Ukuleles are a bit trendy at the moment, so there are several drop-in programs throughout the city, but few are designed to get a budding musician going from zero to strumming in an hour or less, and without cost.

“It’s hard to find places where you can learn for free,” notes Bradley.

The August drop-in was reflective of a typical night. The evening begins as participants — ranging from 8 to 80 — unpack their instruments and get tuning. Once everyone has their instrument tuned, many with the help of library staff, Bradley reviews the basics: how to hold the instrument, how to strum, where to place one’s fingers, and a few standard chords. Then the group progresses to playing songs very quickly, tackling everything from “You are My Sunshine” to “This Land is Your Land” to “The Adams Family”.

Ivy, who uses a branch instrument throughout the session, during which she has picked up the ukulele for the first time, says she came to see what it was all about.

With little or no musical background, she’s thinking of purchasing her own ukulele.

“It’s good for the well-being of a senior to learn an instrument,” says Ivy, adding she will be back.

Siblings Aiden, 12, and Andie, 8, have fun sharing a branch ukulele throughout the drop-in. It’s their first time playing the small stringed instrument, though both play the piano and the recorder.

“It’s a bit challenging, changing hand positions,” says Andie.
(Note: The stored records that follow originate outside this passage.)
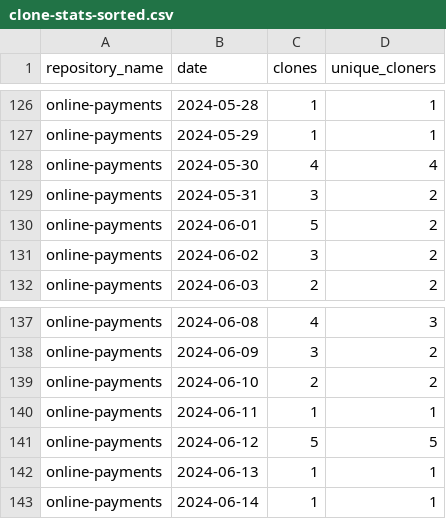
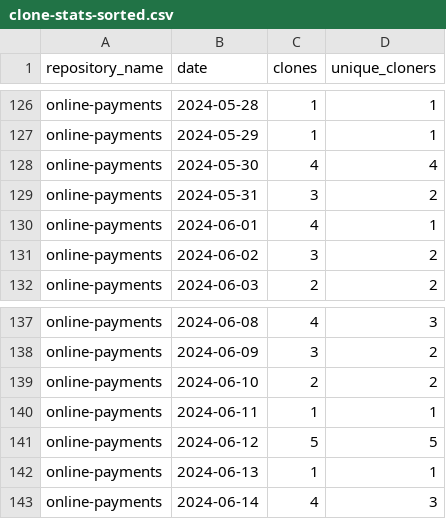
Before and after one commit to jpmorgan-payments/online-payments, a CSV file: metrics/clone-stats-sorted.csv, drawn as a sheet; only a part is shown, gaps mark what is left out.

```diff
--- a/metrics/clone-stats-sorted.csv
+++ b/metrics/clone-stats-sorted.csv
@@ -129,3 +129,3 @@ online-payments,2024-05-30,4,4
 online-payments,2024-05-31,3,2
-online-payments,2024-06-01,5,2
+online-payments,2024-06-01,4,1
 online-payments,2024-06-02,3,2
@@ -142,2 +142,2 @@ online-payments,2024-06-12,5,5
 online-payments,2024-06-13,1,1
-online-payments,2024-06-14,1,1
+online-payments,2024-06-14,4,3
```
Also changed, not shown: metrics/clone-stats.csv, metrics/referrer-stats.csv, 2 other files.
Ian, who plays guitar but has only been playing ukulele for about a month, brought his tenor ukulele. Slightly longer than the standard uke, it has a deeper tone that adds a richer sound to the music that results when the budding musicians start to play in sync.

As Bradley leads, she picks like a professional, even though she has only been playing for six months. She started in order to participate in the program, and credits her musical background along with the versatility of the instrument for gaining a familiarity with it so easily.

“The ukulele is one of the most welcoming instruments,” explains Adam Platek, a music teacher at King Edward Jr. and Sr. Public School, who has also held ukulele jams in Seaton Village during the annual Open Tuning festival. “Once you learn three or four chords, you can play hundreds of songs.

“It is diminutive, but very powerful.”

Platek introduces students to the ukulele early, sometimes as early as grades four or five, as it prepares them for learning the guitar in later grades.

“It starts them on their musical road,” he says, “and it’s an instrument that they can carry for the rest of their lives.”

“Kids are drawn to it at a young age,” agrees Bradley, who practises with her 9-year-old nephew on a ukulele she has borrowed from her 12-year-old.

Both she and Platek encourage anyone interested in picking up an instrument to consider the ukulele.

“It’s really affordable, easy to learn, and with very little you can do a lot,” says Platek. “If anyone is interested in learning music at all, the uke is the best instrument to start on.”

The TPL’s Lillian H. Smith branch fall programming schedule is still being organized, but will be posted on the events section of the branch’s website once finalized.

READ MORE:

ARTS: Connecting neighbours through music (May 2016)

NEWS: A haven for children’s literature (September 2015)

FROM THE ARCHIVES: A grand gesture in the age of thrift (September 2015)

Tags: Annex · Arts · General · Life